[Recorded data]

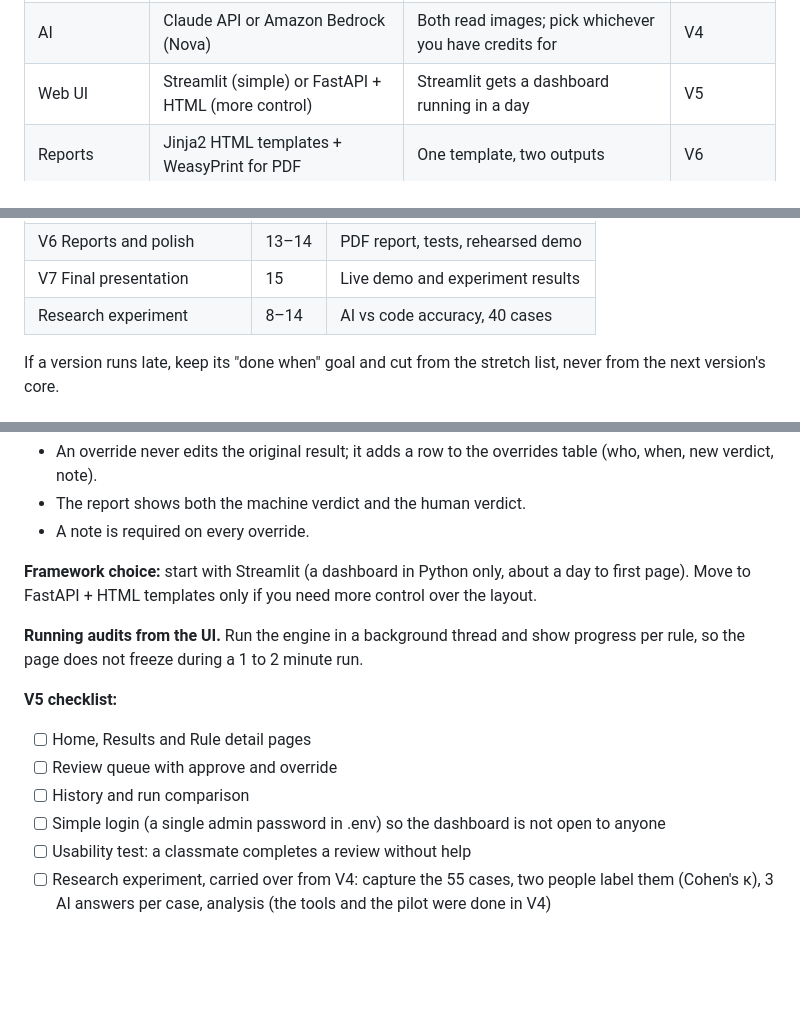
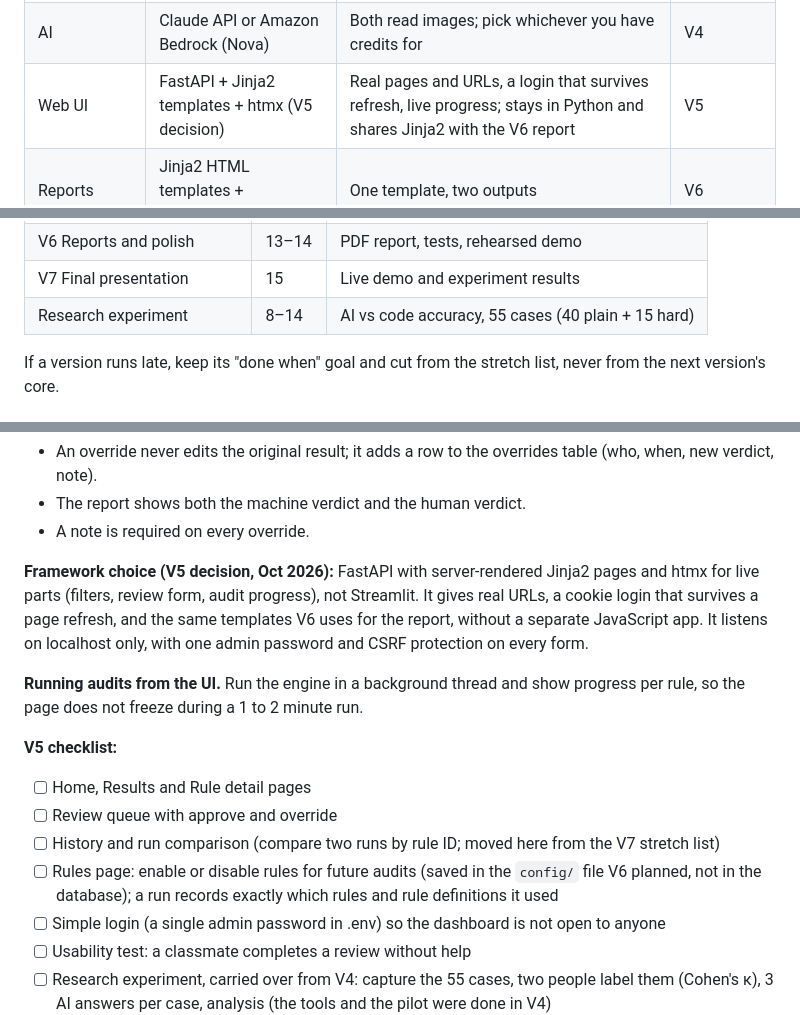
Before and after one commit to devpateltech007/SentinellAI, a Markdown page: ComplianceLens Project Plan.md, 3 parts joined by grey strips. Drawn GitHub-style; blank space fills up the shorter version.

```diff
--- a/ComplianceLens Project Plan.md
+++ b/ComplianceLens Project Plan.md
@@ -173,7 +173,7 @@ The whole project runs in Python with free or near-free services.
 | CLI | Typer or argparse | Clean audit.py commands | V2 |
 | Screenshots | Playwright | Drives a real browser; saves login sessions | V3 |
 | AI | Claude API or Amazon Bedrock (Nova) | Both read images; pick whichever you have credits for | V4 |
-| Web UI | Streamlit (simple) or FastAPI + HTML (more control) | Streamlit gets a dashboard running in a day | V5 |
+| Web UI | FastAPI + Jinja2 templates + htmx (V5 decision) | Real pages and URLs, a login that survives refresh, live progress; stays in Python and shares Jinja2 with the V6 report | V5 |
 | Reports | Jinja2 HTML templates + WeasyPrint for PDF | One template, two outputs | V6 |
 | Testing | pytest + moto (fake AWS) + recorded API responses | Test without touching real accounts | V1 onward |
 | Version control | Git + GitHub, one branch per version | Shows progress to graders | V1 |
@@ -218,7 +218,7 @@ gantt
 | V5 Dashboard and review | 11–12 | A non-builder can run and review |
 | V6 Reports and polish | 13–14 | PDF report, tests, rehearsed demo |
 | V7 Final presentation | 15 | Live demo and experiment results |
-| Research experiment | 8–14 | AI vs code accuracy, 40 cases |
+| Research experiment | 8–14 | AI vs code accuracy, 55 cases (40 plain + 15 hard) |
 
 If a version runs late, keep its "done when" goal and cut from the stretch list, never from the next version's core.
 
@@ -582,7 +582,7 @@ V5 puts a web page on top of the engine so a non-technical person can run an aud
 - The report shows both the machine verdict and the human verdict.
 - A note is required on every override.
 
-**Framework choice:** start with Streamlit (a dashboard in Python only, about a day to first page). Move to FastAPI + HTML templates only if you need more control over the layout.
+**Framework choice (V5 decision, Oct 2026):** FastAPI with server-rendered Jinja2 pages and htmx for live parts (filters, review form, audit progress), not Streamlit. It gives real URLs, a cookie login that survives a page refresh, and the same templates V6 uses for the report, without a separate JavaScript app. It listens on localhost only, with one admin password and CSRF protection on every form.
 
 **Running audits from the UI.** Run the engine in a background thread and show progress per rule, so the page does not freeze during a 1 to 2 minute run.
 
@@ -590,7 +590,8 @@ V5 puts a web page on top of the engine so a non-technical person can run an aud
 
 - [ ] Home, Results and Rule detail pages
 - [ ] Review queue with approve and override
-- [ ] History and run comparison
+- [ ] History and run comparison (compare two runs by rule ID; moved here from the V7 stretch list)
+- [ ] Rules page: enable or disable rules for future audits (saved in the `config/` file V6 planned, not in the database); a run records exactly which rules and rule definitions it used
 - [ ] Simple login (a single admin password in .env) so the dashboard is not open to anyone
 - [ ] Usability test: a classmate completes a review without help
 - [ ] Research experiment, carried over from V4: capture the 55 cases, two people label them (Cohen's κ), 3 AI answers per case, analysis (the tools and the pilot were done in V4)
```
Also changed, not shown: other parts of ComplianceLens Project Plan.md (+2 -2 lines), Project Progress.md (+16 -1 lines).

==

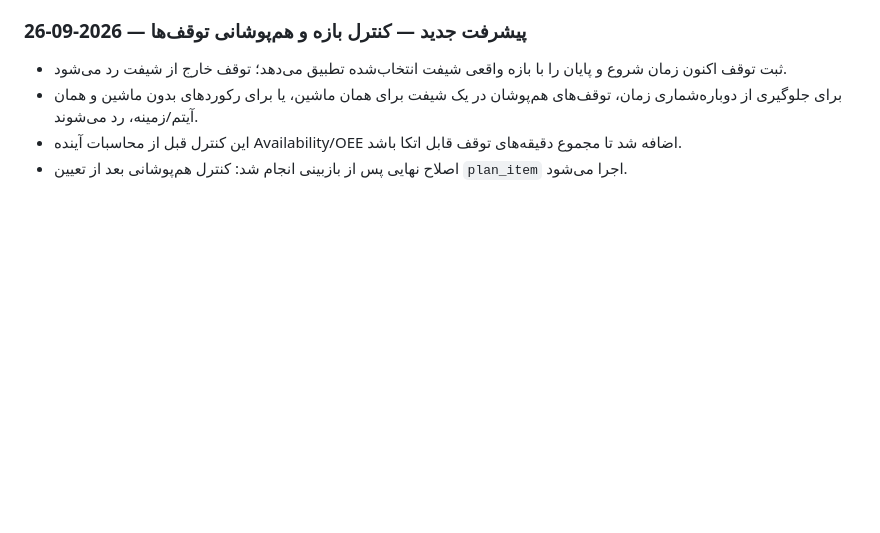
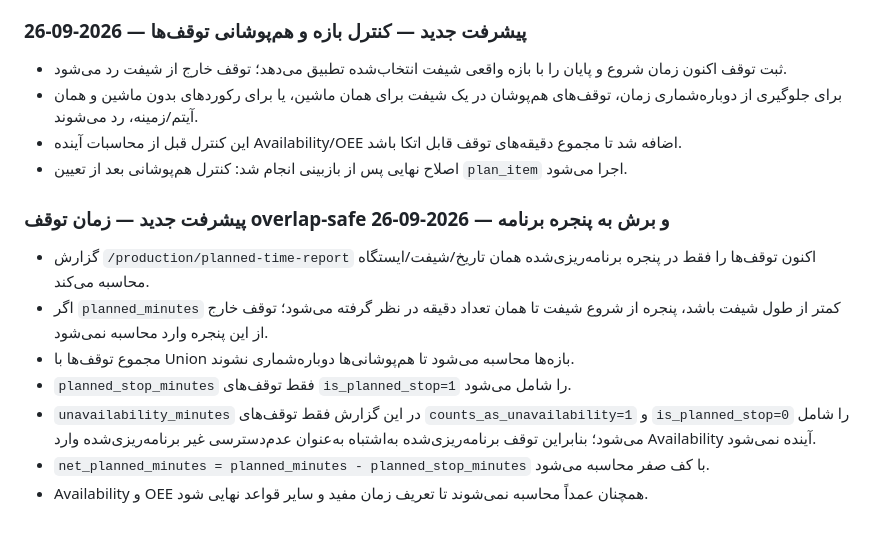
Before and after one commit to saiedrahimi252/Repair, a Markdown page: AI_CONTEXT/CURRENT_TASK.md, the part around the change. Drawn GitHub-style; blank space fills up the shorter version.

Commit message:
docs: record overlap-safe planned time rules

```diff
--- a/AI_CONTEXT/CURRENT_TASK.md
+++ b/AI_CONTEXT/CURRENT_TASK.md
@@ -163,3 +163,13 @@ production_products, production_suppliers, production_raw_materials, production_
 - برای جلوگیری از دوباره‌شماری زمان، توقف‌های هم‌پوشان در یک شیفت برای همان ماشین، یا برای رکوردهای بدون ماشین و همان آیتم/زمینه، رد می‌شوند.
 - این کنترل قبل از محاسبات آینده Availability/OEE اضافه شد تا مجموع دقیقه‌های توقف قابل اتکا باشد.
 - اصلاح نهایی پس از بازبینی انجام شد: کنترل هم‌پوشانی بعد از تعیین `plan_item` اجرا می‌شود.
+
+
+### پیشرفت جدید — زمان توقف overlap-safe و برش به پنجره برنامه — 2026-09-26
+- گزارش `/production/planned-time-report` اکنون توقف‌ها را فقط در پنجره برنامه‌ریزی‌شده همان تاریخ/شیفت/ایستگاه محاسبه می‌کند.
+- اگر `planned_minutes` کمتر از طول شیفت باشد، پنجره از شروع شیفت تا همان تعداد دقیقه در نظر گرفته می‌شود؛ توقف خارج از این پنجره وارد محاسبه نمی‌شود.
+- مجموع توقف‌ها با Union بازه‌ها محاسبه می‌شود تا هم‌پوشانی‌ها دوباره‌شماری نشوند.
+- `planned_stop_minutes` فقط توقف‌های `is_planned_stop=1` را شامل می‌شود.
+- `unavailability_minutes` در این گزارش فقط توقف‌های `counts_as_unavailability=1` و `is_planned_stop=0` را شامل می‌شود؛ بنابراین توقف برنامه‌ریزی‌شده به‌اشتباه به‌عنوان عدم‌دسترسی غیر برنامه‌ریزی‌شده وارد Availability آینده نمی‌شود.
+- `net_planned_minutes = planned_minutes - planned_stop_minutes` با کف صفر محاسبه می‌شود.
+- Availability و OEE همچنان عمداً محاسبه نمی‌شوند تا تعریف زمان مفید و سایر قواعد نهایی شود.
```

...

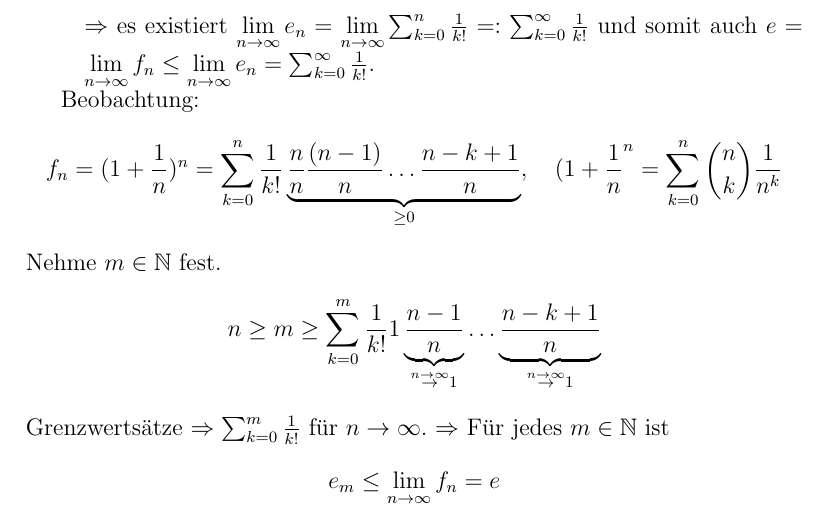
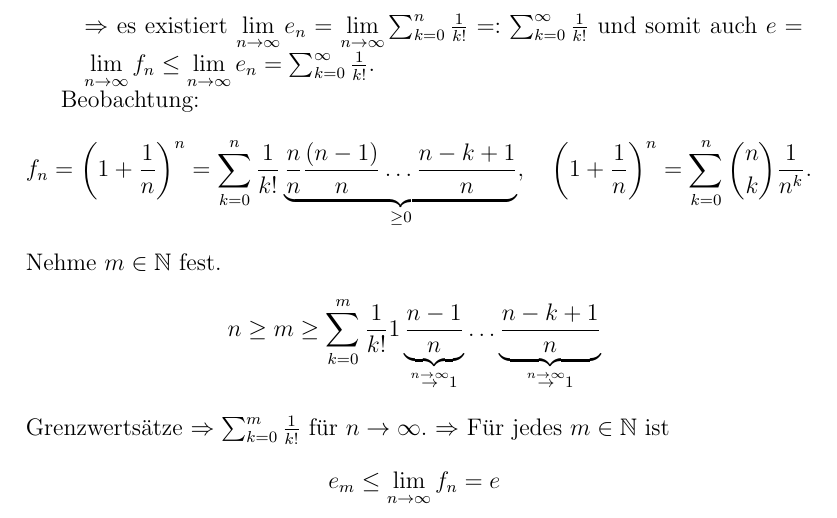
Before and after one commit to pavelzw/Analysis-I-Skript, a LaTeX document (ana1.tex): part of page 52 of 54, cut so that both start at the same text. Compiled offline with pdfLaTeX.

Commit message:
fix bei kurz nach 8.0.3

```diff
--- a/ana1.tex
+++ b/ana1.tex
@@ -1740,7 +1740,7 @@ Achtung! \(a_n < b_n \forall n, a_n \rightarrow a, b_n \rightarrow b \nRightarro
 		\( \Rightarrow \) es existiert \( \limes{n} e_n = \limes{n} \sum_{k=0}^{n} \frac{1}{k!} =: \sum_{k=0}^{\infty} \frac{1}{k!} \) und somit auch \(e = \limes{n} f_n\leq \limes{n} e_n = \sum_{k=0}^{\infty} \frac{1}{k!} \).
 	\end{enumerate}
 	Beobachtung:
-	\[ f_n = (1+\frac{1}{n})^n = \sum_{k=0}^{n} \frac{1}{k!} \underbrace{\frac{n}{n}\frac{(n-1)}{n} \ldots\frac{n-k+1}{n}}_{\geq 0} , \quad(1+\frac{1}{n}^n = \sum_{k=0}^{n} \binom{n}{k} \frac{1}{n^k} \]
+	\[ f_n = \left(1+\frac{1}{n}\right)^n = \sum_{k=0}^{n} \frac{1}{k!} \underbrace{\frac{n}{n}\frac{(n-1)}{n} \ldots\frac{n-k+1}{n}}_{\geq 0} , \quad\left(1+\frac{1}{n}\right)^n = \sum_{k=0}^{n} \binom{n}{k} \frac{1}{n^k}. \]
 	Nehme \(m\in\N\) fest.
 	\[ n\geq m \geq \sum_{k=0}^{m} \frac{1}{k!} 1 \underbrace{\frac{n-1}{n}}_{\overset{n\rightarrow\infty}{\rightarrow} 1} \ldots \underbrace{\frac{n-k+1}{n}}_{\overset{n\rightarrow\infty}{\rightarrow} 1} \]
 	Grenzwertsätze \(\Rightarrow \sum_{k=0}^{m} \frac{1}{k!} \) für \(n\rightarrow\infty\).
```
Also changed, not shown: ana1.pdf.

-- About this task --
Read the entries and select each line where the word "مجموع" is found.

-- Exercise output --
 - این کنترل قبل از محاسبات آینده Availability/OEE اضافه شد تا مجموع دقیقه‌های توقف قابل اتکا باشد.
+- مجموع توقف‌ها با Union بازه‌ها محاسبه می‌شود تا هم‌پوشانی‌ها دوباره‌شماری نشوند.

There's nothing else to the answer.